==== DATA EXCERPTS ====
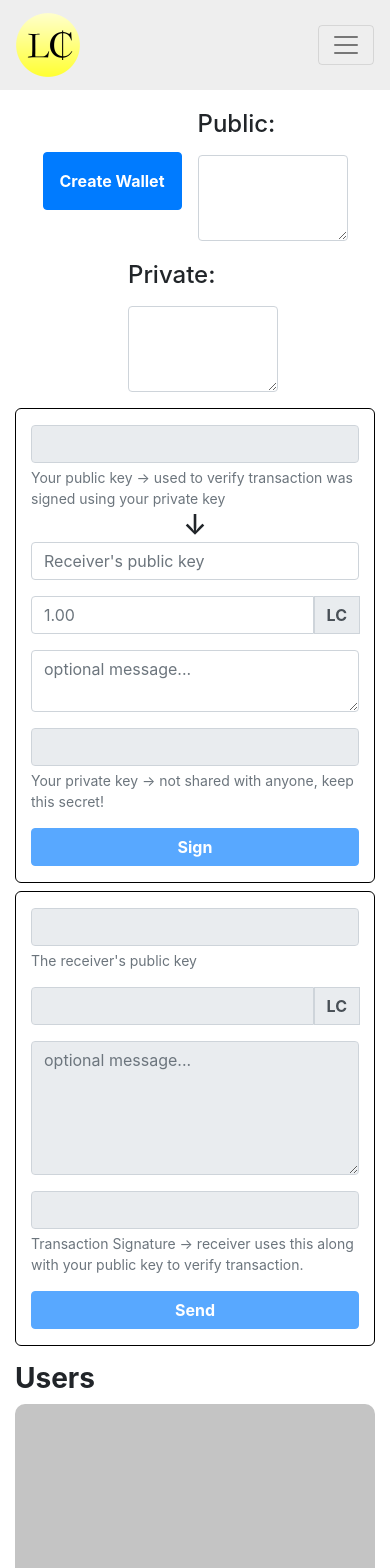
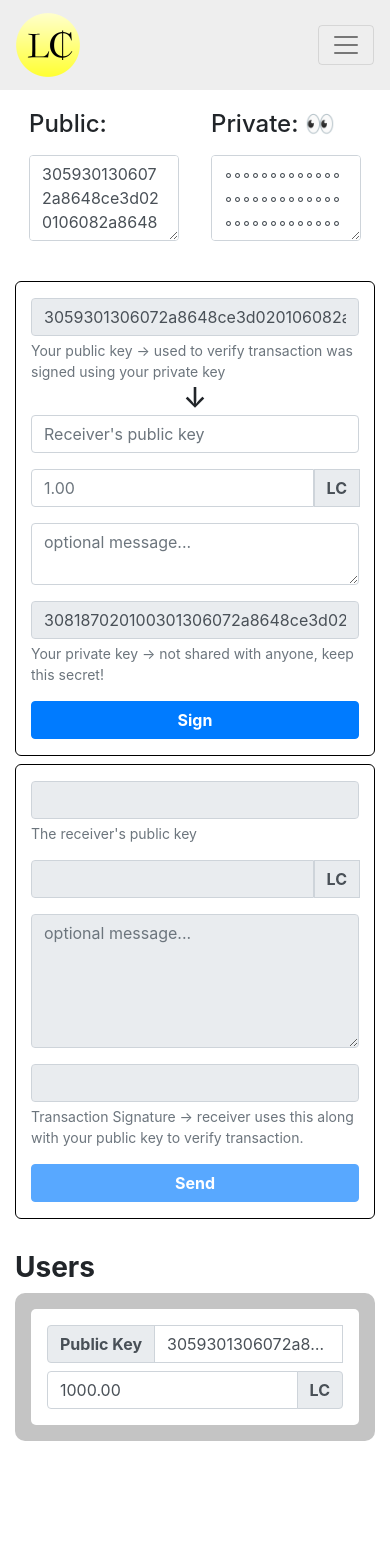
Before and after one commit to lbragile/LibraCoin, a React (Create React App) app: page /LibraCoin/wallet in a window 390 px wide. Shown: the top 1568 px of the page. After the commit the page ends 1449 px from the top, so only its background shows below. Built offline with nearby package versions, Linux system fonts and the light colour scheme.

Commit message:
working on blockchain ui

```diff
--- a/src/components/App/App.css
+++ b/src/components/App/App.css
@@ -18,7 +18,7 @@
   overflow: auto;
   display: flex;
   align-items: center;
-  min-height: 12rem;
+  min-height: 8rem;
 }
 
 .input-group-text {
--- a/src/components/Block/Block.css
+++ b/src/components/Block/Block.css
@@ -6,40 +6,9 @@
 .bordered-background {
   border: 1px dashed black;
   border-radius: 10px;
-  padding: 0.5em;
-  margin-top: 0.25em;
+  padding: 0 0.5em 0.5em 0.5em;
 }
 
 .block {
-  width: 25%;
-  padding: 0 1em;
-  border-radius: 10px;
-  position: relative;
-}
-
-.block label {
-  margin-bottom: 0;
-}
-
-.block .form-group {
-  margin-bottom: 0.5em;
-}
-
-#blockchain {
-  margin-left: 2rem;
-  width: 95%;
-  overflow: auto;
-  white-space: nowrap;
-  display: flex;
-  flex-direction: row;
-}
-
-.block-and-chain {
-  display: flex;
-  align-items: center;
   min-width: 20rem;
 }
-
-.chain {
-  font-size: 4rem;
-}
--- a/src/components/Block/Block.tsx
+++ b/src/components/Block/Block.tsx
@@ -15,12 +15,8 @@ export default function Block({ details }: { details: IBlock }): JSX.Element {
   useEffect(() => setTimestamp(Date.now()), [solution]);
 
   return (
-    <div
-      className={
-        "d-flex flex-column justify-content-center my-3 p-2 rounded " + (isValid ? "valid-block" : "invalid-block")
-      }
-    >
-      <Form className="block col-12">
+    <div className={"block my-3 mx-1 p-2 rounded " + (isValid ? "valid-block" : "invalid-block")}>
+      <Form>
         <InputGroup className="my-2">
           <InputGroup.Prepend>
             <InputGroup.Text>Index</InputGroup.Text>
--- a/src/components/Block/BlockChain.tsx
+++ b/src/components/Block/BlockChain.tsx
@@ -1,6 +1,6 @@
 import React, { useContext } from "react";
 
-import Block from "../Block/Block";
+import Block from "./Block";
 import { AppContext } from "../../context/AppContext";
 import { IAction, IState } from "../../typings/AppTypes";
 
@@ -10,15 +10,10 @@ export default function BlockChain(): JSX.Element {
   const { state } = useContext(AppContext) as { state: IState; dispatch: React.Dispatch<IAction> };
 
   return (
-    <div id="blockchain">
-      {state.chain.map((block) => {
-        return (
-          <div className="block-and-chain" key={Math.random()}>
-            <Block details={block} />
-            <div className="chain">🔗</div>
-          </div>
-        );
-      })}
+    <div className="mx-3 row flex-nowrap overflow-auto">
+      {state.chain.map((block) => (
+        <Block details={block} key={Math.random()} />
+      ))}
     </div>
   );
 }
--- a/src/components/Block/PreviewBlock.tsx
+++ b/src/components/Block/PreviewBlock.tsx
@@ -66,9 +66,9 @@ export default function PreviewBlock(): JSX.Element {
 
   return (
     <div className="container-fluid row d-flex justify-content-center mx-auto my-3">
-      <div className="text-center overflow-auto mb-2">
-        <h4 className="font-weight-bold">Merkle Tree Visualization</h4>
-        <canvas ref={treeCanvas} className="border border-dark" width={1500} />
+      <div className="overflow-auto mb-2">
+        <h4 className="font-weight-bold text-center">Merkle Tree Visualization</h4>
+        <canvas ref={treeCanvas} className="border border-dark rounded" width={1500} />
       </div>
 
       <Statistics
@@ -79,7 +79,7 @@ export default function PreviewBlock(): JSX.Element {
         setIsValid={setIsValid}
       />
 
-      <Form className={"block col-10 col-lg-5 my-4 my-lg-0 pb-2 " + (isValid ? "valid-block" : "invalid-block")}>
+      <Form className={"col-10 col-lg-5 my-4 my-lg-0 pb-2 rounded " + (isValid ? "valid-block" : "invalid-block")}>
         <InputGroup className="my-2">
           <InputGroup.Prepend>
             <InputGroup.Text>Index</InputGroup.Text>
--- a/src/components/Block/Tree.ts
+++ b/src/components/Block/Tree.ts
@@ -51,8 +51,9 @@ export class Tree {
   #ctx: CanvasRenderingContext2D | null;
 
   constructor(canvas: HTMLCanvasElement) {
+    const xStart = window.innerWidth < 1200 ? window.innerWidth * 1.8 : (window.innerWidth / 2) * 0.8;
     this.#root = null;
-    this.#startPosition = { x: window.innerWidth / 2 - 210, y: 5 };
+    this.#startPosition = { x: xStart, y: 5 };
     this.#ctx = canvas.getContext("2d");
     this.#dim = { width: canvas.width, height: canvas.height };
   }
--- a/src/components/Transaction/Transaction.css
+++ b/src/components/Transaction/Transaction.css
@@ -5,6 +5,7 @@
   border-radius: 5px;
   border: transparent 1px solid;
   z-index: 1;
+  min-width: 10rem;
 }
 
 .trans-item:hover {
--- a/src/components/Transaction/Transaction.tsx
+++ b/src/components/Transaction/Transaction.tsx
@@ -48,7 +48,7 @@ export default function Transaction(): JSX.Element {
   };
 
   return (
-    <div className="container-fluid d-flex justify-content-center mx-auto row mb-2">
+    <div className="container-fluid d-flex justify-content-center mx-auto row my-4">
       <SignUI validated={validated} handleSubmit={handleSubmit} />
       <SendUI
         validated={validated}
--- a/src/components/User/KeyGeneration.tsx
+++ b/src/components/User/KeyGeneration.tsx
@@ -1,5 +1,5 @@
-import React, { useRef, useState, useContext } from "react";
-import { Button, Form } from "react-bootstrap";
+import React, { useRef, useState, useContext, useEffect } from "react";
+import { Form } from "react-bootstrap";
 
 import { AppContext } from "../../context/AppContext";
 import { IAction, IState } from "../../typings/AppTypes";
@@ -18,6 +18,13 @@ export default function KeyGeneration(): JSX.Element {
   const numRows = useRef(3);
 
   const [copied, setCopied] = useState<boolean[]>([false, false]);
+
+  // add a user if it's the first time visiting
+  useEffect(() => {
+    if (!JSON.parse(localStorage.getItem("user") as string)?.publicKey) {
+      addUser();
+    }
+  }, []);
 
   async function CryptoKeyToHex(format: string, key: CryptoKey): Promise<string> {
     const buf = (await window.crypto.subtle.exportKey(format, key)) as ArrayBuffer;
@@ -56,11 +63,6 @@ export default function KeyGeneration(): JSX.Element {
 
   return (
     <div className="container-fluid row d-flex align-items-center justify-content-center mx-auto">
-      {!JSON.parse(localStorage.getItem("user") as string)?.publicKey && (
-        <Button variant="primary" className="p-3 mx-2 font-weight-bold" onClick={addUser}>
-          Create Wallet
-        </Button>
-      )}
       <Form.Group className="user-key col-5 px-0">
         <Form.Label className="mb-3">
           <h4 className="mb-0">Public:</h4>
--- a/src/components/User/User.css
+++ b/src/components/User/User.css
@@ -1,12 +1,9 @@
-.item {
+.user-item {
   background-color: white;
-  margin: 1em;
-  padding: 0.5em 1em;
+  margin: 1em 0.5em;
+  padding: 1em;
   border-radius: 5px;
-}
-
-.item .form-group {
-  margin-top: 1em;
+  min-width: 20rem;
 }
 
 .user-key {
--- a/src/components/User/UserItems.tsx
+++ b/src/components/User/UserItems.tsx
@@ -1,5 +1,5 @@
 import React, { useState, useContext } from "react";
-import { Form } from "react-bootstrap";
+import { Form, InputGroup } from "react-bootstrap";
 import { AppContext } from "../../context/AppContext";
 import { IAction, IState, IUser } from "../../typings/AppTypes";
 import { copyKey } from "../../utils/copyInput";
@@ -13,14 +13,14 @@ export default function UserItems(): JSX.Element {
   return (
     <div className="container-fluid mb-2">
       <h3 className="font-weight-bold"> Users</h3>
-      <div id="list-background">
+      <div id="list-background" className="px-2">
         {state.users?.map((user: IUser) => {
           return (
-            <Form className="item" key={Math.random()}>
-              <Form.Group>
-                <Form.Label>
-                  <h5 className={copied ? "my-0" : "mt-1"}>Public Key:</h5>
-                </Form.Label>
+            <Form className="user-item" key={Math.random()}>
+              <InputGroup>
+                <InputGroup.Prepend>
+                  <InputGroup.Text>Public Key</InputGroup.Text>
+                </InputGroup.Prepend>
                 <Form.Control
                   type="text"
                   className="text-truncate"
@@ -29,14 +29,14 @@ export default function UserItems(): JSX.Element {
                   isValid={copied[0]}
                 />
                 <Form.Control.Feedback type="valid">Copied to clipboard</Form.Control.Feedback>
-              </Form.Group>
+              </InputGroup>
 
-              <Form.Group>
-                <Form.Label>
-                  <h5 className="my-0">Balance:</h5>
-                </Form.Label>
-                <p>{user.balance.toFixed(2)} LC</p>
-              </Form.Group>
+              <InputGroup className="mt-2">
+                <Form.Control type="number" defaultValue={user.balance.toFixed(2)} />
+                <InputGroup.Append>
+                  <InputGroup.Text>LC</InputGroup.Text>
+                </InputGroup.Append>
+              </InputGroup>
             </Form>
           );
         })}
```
====
Count, in the records above, the lines that contain the word "details"; the answer is that number alone.

WRITTEN RESPONSE:
3